  1. my dear maitri: i’m sorry for your immense loss… your words of remembrance to this great lady are superb.. thanks for your month here…

    warm hugs… the bean.

  2. Sail away sweet sister, sail across the sea, I hope you’ll find somebody, who will love you half as much as me, My heart is always with you, and you know that’s the truth, So sail away sweet sister, and we’ll always be in love with you.

    -Axl Rose, Prelude to November Rain, Gn’R – Live in Tokyo 1994

    My hearfelt condolences for your immense loss Maitri, and that too during this joyous Navathri. Your brief stint here was measured yet gripping in its raw portrayal of love for New Orleans. We hope to see more of you.

  3. My condolences, Maitri. I had a similar bond with my paternal grandmother, and so it is particularly touching to read your tribute.

    And it was great to read your work here, albeit for two short a time.

  4. Maitri, I am so sorry. I wasn’t lucky enough to meet either of my Ammachis– my heart aches from such a sad truth, so I can’t imagine what it must be like to be you at this moment, you, who actually saw and was kissed by (or if you’re Mallu, sniffed by) your Patti’s face.

    May her memory be eternal, may you never be a stranger. Thank you for sharing your words with us.

  5. Au revoir, brown. Keep fighting the good fight. Were I nearer, I’d raise a glass in honor of two great ladies I’ve never met: the one for writing what she does the way she does about a particular where I love, the other for inspiring her to write it.

    You’ll be missed.

  6. Moving tribute to a lady easily discerned as Great by the beautiful fruit of her love and labor. My condolences for what must be a painful yet honored time for you. Too short a blogspan by far, my dear, but so nice while it lasted. Thank you for sharing this and everything.

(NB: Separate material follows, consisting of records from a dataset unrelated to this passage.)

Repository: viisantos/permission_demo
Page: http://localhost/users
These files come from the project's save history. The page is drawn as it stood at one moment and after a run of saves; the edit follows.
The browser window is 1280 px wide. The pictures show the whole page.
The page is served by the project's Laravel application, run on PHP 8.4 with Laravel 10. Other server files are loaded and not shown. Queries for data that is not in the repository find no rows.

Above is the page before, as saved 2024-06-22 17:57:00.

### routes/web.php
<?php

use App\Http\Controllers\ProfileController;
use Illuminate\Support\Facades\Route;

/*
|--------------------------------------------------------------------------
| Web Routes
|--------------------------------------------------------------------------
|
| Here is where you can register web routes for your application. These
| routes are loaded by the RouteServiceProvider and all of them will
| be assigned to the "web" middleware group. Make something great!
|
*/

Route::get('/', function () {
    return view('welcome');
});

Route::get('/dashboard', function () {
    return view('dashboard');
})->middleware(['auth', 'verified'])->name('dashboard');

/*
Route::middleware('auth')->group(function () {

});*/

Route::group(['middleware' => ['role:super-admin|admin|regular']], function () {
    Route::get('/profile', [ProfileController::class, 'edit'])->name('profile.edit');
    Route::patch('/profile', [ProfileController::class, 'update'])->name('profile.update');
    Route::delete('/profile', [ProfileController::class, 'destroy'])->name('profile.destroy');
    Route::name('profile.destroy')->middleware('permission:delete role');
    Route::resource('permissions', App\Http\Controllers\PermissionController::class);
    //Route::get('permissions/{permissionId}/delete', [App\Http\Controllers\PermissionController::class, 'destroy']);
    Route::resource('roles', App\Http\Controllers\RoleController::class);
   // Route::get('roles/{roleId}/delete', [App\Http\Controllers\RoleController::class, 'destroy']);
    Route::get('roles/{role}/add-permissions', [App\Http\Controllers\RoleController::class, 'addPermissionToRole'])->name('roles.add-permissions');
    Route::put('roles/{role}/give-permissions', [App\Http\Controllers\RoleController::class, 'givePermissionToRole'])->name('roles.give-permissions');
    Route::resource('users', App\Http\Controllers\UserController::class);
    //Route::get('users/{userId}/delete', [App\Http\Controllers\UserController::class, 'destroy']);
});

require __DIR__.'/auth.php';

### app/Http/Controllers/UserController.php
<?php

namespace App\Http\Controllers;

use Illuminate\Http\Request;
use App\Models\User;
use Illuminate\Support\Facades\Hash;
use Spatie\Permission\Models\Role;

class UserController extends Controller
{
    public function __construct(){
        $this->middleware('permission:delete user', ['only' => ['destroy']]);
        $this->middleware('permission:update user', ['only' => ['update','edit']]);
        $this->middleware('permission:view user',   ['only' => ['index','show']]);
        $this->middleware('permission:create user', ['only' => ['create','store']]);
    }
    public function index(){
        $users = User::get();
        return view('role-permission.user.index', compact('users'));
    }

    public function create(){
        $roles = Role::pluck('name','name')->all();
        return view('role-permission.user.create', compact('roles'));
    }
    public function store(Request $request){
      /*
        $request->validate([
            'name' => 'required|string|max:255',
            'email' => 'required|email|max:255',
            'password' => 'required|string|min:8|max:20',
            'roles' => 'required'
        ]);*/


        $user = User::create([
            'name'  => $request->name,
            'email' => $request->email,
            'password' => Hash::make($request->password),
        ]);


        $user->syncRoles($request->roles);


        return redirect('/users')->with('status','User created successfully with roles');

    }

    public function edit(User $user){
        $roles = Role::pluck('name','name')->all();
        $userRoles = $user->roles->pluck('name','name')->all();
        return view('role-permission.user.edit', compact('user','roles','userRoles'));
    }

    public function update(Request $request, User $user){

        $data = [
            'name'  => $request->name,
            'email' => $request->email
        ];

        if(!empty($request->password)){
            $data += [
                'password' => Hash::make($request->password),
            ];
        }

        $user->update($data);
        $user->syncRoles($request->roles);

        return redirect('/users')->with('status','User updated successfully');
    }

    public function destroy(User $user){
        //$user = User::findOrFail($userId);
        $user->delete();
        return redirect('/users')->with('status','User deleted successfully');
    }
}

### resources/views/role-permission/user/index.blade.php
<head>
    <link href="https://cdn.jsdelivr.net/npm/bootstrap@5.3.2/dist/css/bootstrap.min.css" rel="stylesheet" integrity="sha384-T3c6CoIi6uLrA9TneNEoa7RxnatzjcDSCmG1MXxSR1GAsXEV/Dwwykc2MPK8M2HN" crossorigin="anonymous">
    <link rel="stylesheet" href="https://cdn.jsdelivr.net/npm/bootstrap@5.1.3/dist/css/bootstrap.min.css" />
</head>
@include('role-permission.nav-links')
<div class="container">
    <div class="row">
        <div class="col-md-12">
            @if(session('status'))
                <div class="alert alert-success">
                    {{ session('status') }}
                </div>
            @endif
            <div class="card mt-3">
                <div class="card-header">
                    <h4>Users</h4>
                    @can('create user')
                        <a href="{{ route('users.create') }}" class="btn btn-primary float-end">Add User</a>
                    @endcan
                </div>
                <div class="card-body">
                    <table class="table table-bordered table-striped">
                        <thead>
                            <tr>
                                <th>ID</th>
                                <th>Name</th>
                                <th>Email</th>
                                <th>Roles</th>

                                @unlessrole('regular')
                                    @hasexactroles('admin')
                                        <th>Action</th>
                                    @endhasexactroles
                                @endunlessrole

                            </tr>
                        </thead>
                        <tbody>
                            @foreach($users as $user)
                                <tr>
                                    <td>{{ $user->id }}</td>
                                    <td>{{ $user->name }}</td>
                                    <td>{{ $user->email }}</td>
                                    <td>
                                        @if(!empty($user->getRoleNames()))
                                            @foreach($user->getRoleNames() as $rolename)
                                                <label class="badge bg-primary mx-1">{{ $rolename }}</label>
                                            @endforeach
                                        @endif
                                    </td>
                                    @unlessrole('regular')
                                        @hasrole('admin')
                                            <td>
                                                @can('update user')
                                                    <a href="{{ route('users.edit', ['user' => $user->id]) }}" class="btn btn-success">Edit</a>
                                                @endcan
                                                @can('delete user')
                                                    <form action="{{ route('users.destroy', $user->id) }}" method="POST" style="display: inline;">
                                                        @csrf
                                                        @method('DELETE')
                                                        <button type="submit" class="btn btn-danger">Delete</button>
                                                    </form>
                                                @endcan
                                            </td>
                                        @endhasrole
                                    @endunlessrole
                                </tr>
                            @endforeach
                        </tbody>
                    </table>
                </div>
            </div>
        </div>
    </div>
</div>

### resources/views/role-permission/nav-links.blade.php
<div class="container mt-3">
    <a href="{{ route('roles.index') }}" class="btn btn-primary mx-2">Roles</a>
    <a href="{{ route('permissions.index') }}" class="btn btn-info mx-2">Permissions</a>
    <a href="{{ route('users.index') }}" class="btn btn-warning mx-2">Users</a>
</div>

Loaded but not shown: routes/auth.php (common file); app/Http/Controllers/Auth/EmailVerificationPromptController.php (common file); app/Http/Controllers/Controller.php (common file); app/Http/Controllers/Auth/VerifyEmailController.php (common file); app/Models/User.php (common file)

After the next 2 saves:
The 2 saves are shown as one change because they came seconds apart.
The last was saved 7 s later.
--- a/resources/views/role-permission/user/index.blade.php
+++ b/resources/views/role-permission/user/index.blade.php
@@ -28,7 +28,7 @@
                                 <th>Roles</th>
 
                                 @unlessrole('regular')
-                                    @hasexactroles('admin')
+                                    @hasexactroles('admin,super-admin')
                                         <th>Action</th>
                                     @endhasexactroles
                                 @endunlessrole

What Salil said!

  7. My condolences Maitri.

    I know Bhavani Patti (Grandma Bhavani) because I am her

    This reminds me of what we used to call our grandparents. We didn’t actually know their first names so distinguished between maternal and paternal grandparents by where they lived (eg. Madras Ammachi .vs. Bangalore Ammachi — which sounds odd when translated into english: Grandma Madras ?). And when they relocated their names changed accordingly. I don’t know if this convention is common among the rest of you.

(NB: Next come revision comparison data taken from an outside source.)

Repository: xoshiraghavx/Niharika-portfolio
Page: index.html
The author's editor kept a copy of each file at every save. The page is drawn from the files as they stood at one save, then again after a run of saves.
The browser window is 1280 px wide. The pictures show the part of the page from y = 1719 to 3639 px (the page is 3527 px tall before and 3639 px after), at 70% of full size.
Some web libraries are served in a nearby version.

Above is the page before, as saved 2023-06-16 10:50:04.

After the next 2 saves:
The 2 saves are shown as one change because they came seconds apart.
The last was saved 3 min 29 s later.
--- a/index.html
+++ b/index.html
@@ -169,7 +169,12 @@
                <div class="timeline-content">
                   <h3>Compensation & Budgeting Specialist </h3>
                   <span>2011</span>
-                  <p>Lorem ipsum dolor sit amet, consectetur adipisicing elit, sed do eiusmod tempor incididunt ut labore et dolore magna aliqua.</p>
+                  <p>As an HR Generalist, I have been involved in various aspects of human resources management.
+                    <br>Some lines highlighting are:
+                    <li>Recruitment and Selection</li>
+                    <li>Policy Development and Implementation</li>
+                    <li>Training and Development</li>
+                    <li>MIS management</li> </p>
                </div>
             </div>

    On a different note: thanks for your valiant attempts to continue to break the north-indian lexical hegemony :) on this blog.

  8. Maitri, my condolences to your family. My optimism for your great city. My cyber-affection for you. Thanks for educating, entertaining, and enlightening us for the past month. A bientot, my fellow Tamilian.

  9. Maitri, I can’t resist being a typical middle-aged first gener at this moment and say – we are raising ‘em right! And my condolences.

  10. My last trip to New Orleans was for the funeral of my grandmother, one of the finest people I have ever known. All the best… good luck and Godspeed…

  11. Maitri,

    My condolences for your loss. Thank you for your insightful articles here on SM.

    Best wishes for Navratri too.

  12. Maitri,

    So sorry to hear of your loss.

    Although when you said, “I am her” i stopped worrying for you. I hope that the simple beauty of that is a lasting talisman no matter what life may bring you.

    Thanks for very many interesting posts; and all best!

  13. maitri,

    You’ve done a lot of good for your city. You made us want to visit New Orleans again and soon. Sorry for your Patti and sorry you won’t be posting anymore. Poitu vaanga : )